Quantitative phase imaging provides nanometer scale sensitivity and has been previously used to study spectral and temporal characteristics of individual cells in vitro, especially red blood cells. Here we extend this work to study the mechanical responses of individual cells due to the influence of external stimuli. Cell stiffness may be characterized by analyzing the inherent thermal fluctuations of cells but by applying external stimuli, additional information can be obtained. The time dependent response of cells due to external shear stress is examined with high speed quantitative phase imaging and found to exhibit characteristics that relate to their stiffness. However, analysis beyond the cellular scale also reveals internal organization of the cell and its modulation due to pathologic processes such as carcinogenesis. Further studies with microfluidic platforms point the way for using this approach in high throughput assays.
Adam Wax, Han Sang Park, and William J. Eldridge, "Biomechanical cell analysis using quantitative phase imaging
(Conference Presentation)," Proc. SPIE 9719, Biophysics, Biology, and Biophotonics: the Crossroads, 97190H (Presented at SPIE BiOS: February 14, 2016; Published: 27 April 2016); https://doi.org/10.1117/12.2217440.4848767870001.
Conference Presentations are recordings of oral presentations given at SPIE conferences and published as part of the proceedings. They include the speaker's narration with video of the slides and animations. Most include full-text papers. Interactive, searchable transcripts and closed captioning are now available for most presentations.

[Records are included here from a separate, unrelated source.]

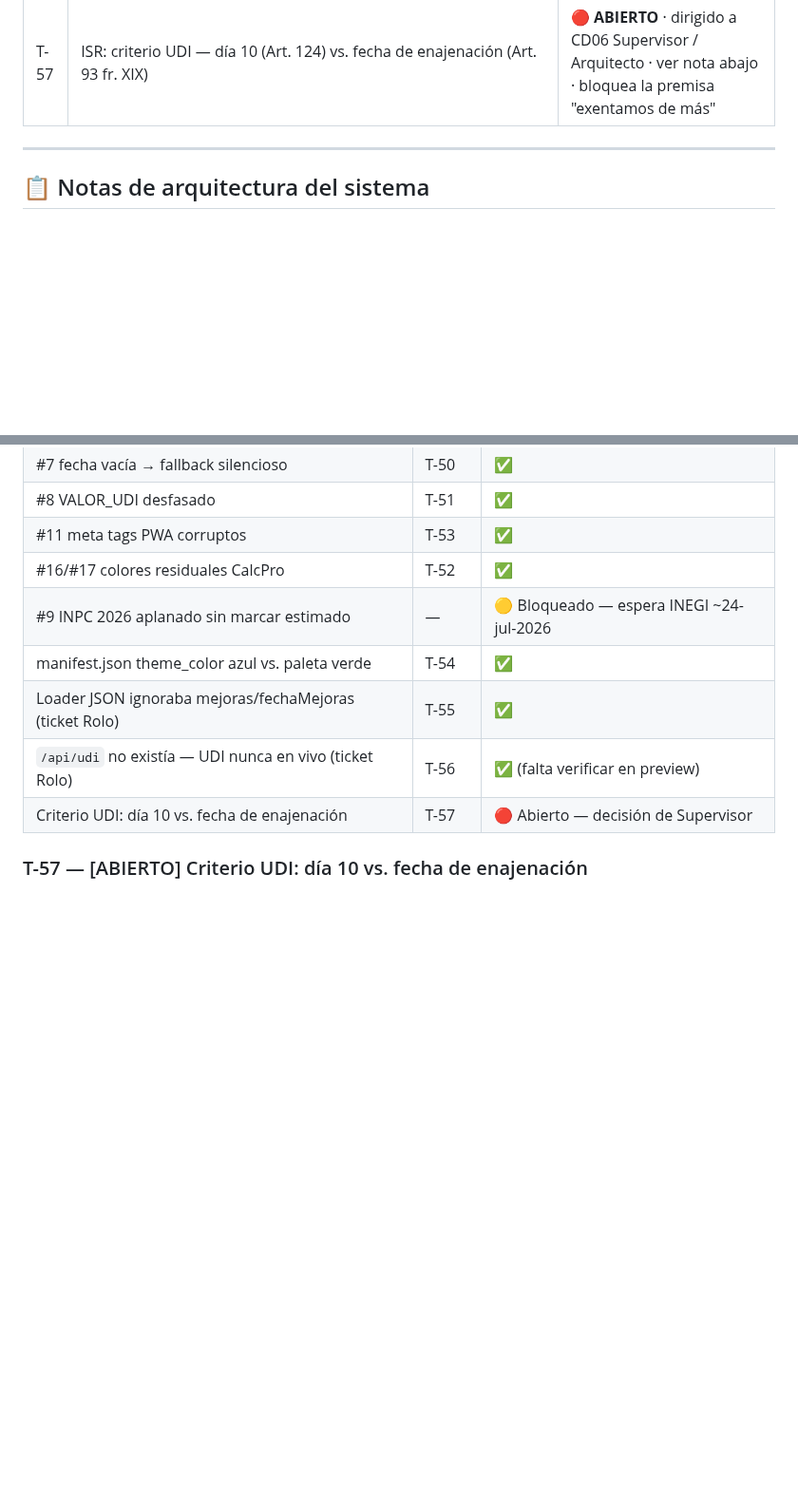
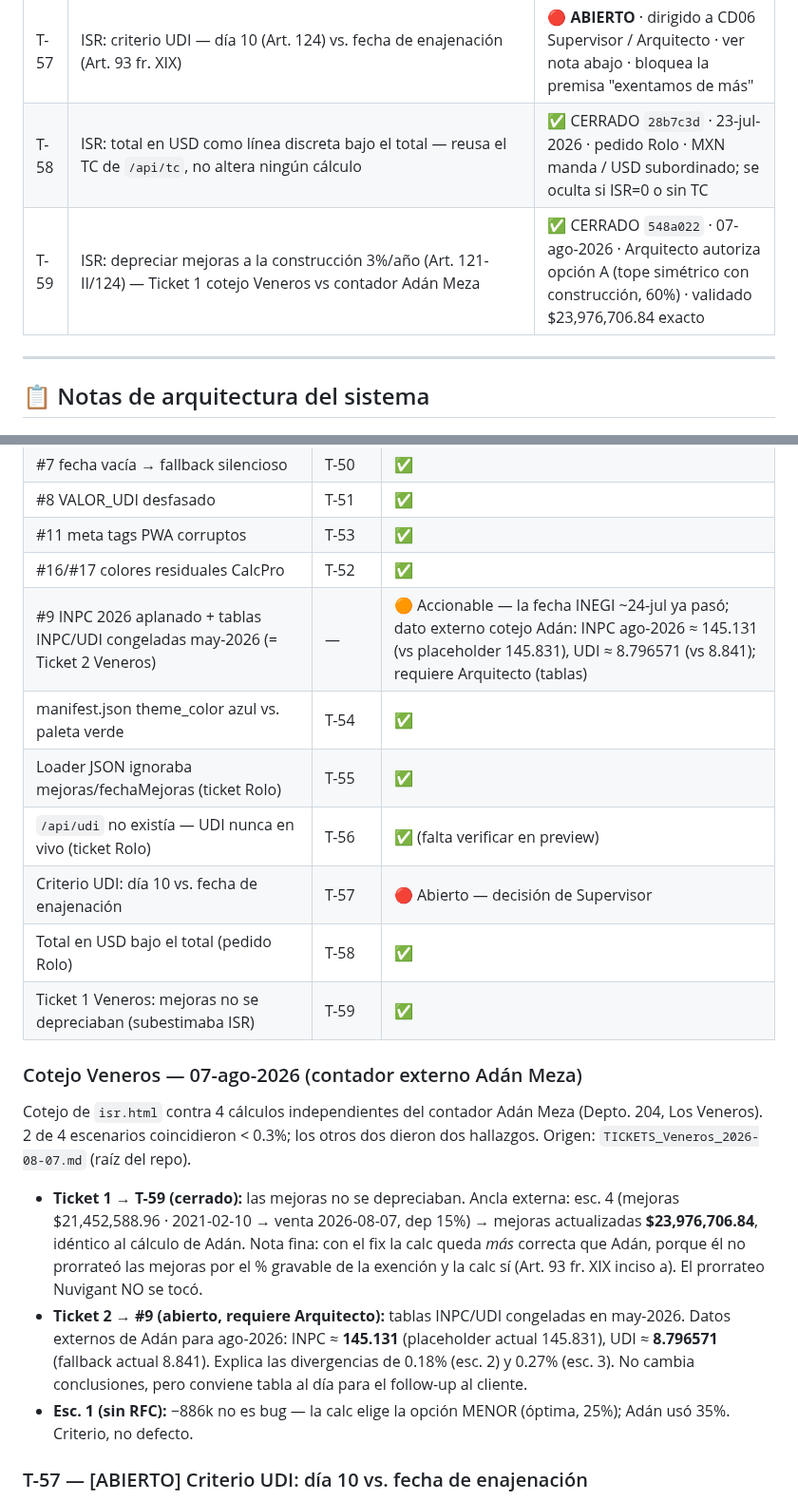
Before and after one commit to Pvrolomx/calculadora-fiscal-notarial, a Markdown page: MANTENIMIENTO.md, 2 parts joined by grey strips. Shown at 95% size. Rendered like a GitHub page; blank space fills up the shorter version.

Commit message:
docs(mantenimiento): T-58 y T-59 al historial + cotejo Veneros + #9 accionable (MANT-04)
- T-58 (total USD, 28b7c3d, 23-jul) faltaba en el historial
- T-59 (depreciación de mejoras, 548a022, 07-ago) documentada con el ancla del cotejo
- Nota del cotejo Veneros vs contador Adán Meza: Ticket 1→T-59 (cerrado),
  Ticket 2→#9 (abierto, requiere Arquitecto), esc.1 no-bug (criterio de opción)
- #9 actualizado: la fecha INEGI ~24-jul ya pasó → accionable; dato externo
  ago-2026 de Adán: INPC ≈145.131, UDI ≈8.796571
- Fechas de T-55/T-56 verificadas contra git (15-jul): correctas, sin cambio

Co-Authored-By: Claude Opus 4.8 <noreply@anthropic.com>

```diff
--- a/MANTENIMIENTO.md
+++ b/MANTENIMIENTO.md
@@ -635,6 +635,8 @@ La tabla `INPC` embebida tiene `'2026-04': 145.831` y `'2026-05': 145.831` — v
 | T-55 | ISR: cargarDesdeJSON ignoraba `mejoras` y `fechaMejoras` — se descartaban en silencio, cálculo corría con mejoras = $0 | ✅ CERRADO `b0730cd` · 15-jul-2026 · ticket Rolo · fix arreglo de IDs + documentar campos en prompt embebido |
 | T-56 | API: crear `/api/udi` (serie SP68257, criterio día 10) — no existía, la UDI nunca se consultaba en vivo + constancia de procedencia en PDF | ✅ CERRADO `a142a0c` · 15-jul-2026 · ticket Rolo · ⚠️ falta verificar llamada real a Banxico en preview |
 | T-57 | ISR: criterio UDI — día 10 (Art. 124) vs. fecha de enajenación (Art. 93 fr. XIX) | 🔴 **ABIERTO** · dirigido a CD06 Supervisor / Arquitecto · ver nota abajo · bloquea la premisa "exentamos de más" |
+| T-58 | ISR: total en USD como línea discreta bajo el total — reusa el TC de `/api/tc`, no altera ningún cálculo | ✅ CERRADO `28b7c3d` · 23-jul-2026 · pedido Rolo · MXN manda / USD subordinado; se oculta si ISR=0 o sin TC |
+| T-59 | ISR: depreciar mejoras a la construcción 3%/año (Art. 121-II/124) — Ticket 1 cotejo Veneros vs contador Adán Meza | ✅ CERRADO `548a022` · 07-ago-2026 · Arquitecto autoriza opción A (tope simétrico con construcción, 60%) · validado $23,976,706.84 exacto |
 
 ---
 
@@ -675,11 +677,20 @@ CD07 Senior asume custodia del criterio fiscal acumulado en commits T-24 a T-53
 | #8 VALOR_UDI desfasado | T-51 | ✅ |
 | #11 meta tags PWA corruptos | T-53 | ✅ |
 | #16/#17 colores residuales CalcPro | T-52 | ✅ |
-| #9 INPC 2026 aplanado sin marcar estimado | — | 🟡 Bloqueado — espera INEGI ~24-jul-2026 |
+| #9 INPC 2026 aplanado + tablas INPC/UDI congeladas may-2026 (= Ticket 2 Veneros) | — | 🟠 Accionable — la fecha INEGI ~24-jul ya pasó; dato externo cotejo Adán: INPC ago-2026 ≈ 145.131 (vs placeholder 145.831), UDI ≈ 8.796571 (vs 8.841); requiere Arquitecto (tablas) |
 | manifest.json theme_color azul vs. paleta verde | T-54 | ✅ |
 | Loader JSON ignoraba mejoras/fechaMejoras (ticket Rolo) | T-55 | ✅ |
 | `/api/udi` no existía — UDI nunca en vivo (ticket Rolo) | T-56 | ✅ (falta verificar en preview) |
 | Criterio UDI: día 10 vs. fecha de enajenación | T-57 | 🔴 Abierto — decisión de Supervisor |
+| Total en USD bajo el total (pedido Rolo) | T-58 | ✅ |
+| Ticket 1 Veneros: mejoras no se depreciaban (subestimaba ISR) | T-59 | ✅ |
+
+### Cotejo Veneros — 07-ago-2026 (contador externo Adán Meza)
+Cotejo de `isr.html` contra 4 cálculos independientes del contador Adán Meza (Depto. 204, Los Veneros). 2 de 4 escenarios coincidieron < 0.3%; los otros dos dieron dos hallazgos. Origen: `TICKETS_Veneros_2026-08-07.md` (raíz del repo).
+
+- **Ticket 1 → T-59 (cerrado):** las mejoras no se depreciaban. Ancla externa: esc. 4 (mejoras $21,452,588.96 · 2021-02-10 → venta 2026-08-07, dep 15%) → mejoras actualizadas **$23,976,706.84**, idéntico al cálculo de Adán. Nota fina: con el fix la calc queda *más* correcta que Adán, porque él no prorrateó las mejoras por el % gravable de la exención y la calc sí (Art. 93 fr. XIX inciso a). El prorrateo Nuvigant NO se tocó.
+- **Ticket 2 → #9 (abierto, requiere Arquitecto):** tablas INPC/UDI congeladas en may-2026. Datos externos de Adán para ago-2026: INPC ≈ **145.131** (placeholder actual 145.831), UDI ≈ **8.796571** (fallback actual 8.841). Explica las divergencias de 0.18% (esc. 2) y 0.27% (esc. 3). No cambia conclusiones, pero conviene tabla al día para el follow-up al cliente.
+- **Esc. 1 (sin RFC):** −886k no es bug — la calc elige la opción MENOR (óptima, 25%); Adán usó 35%. Criterio, no defecto.
 
 ### T-57 — [ABIERTO] Criterio UDI: día 10 vs. fecha de enajenación
 **Dirigido a:** CD06 Supervisor / El Arquitecto — es decisión de criterio fiscal, fuera del alcance de CC y CD07.
```
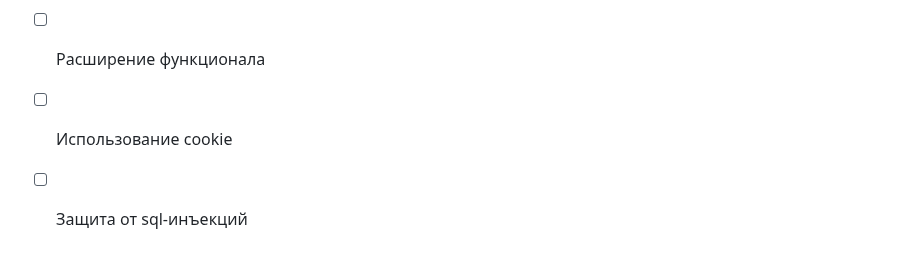
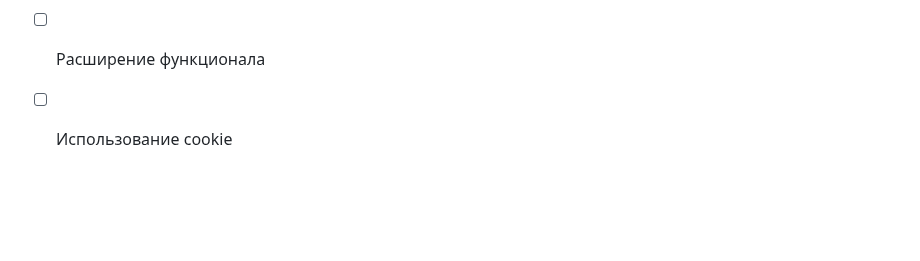
Before and after one commit to frolovelo/flask_app_hh, a Markdown page: README.md, the part around the change. Rendered like a GitHub page; blank space fills up the shorter version.

Commit message:
upd readme

```diff
--- a/README.md
+++ b/README.md
@@ -92,4 +92,3 @@
 - [ ] Переезд на django/fastAPI
 - [ ] Расширение функционала
 - [ ] Использование cookie
-- [ ] Защита от sql-инъекций
```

Search our growing collection of more than 22,000 conference presentations, including many plenaries and keynotes.